Exercise brief: Find the string "blur" in the records and copy each line where it occurs.

** Exercise inputs follows **

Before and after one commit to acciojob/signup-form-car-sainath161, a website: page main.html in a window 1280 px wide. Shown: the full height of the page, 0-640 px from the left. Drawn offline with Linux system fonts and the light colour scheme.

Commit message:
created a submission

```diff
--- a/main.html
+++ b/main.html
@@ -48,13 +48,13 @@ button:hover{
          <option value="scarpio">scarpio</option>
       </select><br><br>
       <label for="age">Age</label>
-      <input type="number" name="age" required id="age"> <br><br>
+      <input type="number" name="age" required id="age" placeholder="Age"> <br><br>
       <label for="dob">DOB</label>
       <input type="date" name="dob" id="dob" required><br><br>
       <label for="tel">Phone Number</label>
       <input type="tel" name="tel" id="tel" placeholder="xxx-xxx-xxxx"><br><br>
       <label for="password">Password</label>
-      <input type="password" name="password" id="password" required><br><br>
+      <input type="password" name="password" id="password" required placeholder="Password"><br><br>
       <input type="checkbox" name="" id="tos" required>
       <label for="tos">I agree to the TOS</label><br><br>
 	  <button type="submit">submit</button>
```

** End of Exercise inputs **
** Exercise inputs follows **

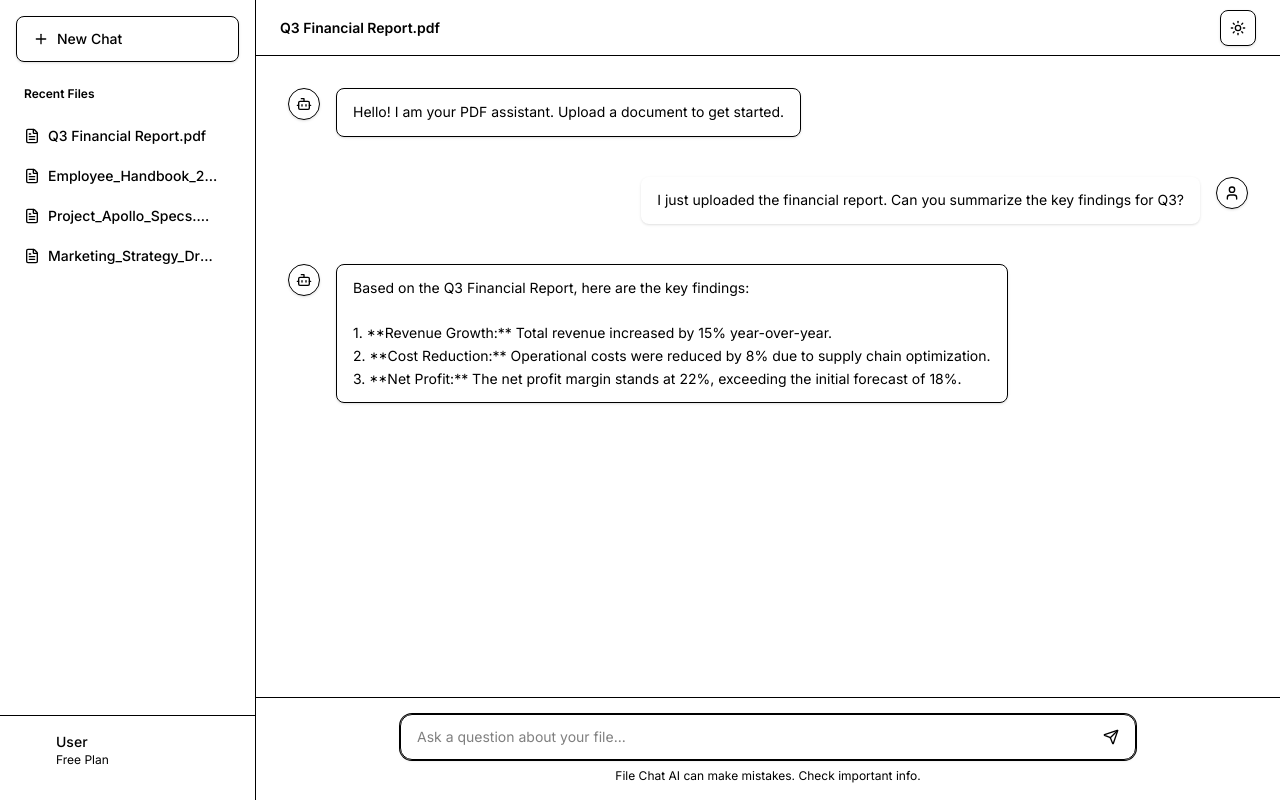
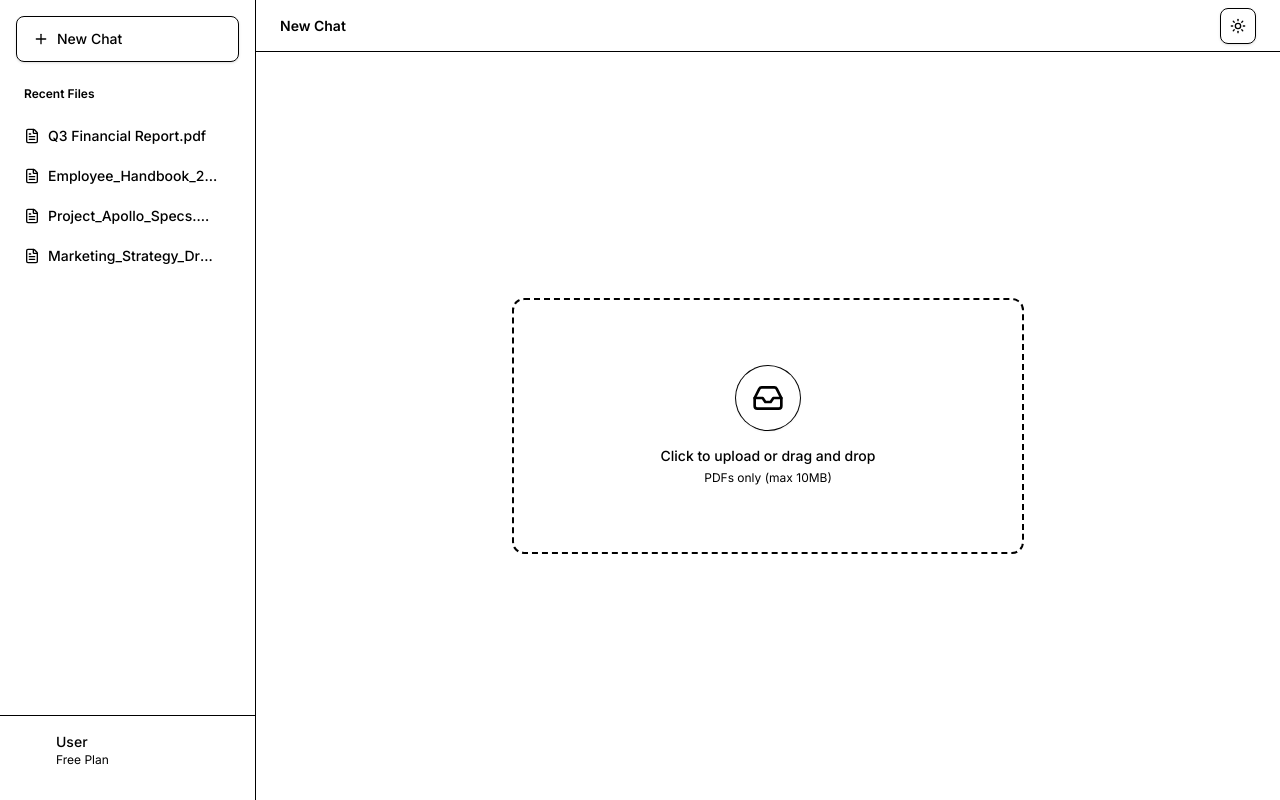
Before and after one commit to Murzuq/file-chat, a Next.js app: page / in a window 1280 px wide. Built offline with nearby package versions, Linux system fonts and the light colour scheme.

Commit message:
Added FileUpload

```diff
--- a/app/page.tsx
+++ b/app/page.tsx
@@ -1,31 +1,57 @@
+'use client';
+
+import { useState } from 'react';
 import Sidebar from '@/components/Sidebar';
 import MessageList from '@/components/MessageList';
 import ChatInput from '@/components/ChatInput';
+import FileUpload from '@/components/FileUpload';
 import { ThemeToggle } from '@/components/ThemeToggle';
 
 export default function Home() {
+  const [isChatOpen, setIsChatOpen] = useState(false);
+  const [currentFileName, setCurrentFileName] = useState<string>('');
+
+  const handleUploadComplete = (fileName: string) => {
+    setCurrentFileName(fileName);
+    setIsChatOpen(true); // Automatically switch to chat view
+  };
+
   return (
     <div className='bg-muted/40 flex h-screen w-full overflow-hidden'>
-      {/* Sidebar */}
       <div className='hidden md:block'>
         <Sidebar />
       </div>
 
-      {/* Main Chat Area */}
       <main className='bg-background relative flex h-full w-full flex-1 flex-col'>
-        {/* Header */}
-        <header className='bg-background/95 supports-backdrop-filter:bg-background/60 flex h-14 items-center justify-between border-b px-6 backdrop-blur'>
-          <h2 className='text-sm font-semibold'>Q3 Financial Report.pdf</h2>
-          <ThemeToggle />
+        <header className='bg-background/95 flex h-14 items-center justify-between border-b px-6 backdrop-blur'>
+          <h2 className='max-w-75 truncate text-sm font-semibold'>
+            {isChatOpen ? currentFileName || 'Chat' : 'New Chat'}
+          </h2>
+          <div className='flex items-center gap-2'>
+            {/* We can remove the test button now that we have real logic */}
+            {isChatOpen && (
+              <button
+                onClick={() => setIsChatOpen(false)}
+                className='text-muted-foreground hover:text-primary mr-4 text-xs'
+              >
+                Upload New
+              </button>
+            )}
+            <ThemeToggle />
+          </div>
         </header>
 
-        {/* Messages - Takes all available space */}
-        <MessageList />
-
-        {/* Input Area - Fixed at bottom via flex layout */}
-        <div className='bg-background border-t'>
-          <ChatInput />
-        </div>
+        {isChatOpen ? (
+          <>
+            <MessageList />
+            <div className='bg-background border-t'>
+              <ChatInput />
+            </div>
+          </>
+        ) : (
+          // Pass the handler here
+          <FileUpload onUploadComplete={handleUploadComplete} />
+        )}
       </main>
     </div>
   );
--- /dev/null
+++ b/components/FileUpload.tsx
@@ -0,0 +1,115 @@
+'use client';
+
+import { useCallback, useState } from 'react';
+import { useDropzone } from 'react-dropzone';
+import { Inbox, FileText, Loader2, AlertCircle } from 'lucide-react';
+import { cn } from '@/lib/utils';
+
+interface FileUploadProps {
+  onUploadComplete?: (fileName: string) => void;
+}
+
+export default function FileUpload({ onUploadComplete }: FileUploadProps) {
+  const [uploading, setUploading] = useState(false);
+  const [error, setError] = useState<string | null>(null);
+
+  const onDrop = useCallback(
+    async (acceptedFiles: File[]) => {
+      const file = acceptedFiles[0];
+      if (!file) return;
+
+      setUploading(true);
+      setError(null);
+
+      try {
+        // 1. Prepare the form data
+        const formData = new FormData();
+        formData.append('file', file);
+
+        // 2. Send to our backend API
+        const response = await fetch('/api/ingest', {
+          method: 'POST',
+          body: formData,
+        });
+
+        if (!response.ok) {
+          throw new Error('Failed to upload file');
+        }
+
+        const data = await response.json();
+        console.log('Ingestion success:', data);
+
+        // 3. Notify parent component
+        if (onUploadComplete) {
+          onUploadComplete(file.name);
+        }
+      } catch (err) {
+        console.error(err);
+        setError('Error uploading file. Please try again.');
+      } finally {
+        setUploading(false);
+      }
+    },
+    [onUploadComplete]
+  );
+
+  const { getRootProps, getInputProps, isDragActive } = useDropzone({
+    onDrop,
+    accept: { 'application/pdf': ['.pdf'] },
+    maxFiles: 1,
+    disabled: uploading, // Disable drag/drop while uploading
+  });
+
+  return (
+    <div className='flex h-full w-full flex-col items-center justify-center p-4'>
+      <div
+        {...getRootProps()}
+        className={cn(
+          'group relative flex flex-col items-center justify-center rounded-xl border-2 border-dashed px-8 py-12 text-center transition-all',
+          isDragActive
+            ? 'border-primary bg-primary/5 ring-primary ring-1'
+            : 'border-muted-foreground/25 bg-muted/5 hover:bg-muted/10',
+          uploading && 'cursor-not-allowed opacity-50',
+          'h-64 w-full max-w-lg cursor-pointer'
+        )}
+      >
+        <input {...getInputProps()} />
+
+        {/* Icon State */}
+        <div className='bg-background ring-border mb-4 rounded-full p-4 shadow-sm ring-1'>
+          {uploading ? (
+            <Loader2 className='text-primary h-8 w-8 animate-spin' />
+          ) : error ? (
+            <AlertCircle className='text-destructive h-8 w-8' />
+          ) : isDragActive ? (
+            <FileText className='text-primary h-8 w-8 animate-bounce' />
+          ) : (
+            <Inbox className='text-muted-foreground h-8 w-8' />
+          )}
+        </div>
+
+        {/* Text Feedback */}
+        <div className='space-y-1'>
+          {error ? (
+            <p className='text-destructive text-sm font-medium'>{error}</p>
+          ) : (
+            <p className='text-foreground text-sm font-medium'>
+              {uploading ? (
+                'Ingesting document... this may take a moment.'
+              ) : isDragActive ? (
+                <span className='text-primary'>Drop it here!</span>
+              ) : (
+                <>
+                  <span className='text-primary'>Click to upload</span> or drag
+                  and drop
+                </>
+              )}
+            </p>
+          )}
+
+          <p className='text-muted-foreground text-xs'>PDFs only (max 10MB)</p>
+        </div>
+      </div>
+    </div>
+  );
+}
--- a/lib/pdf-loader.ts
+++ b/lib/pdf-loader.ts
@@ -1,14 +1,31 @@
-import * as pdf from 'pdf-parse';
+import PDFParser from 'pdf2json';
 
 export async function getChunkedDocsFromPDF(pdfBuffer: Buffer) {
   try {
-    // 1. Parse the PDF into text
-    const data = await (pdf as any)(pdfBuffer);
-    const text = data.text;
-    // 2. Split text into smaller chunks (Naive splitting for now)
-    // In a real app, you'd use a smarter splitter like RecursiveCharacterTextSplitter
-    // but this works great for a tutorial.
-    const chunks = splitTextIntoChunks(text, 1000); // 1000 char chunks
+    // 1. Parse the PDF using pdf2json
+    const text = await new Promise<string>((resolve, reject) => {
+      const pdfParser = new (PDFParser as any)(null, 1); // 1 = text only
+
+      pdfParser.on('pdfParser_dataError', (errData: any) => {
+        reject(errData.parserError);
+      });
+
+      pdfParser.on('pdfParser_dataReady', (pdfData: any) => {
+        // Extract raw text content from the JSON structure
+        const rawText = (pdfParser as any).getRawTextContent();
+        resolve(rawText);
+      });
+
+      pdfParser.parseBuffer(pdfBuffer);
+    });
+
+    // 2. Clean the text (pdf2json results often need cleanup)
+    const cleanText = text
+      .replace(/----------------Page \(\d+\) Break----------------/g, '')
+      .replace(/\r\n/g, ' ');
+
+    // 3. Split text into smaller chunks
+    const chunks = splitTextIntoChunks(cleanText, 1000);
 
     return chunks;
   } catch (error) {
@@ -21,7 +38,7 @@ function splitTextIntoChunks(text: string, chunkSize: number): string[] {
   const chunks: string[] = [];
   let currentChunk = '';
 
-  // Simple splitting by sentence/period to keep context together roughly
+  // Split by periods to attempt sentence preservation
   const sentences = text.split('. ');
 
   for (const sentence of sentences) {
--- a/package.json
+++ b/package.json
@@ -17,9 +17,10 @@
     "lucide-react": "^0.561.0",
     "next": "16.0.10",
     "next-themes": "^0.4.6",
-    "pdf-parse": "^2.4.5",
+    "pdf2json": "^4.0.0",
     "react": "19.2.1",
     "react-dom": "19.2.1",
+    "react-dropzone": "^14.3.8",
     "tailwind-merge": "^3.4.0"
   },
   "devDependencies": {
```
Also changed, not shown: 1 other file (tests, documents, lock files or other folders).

** End of Exercise inputs **

Solution for this problem:
-        <header className='bg-background/95 supports-backdrop-filter:bg-background/60 flex h-14 items-center justify-between border-b px-6 backdrop-blur'>
+        <header className='bg-background/95 flex h-14 items-center justify-between border-b px-6 backdrop-blur'>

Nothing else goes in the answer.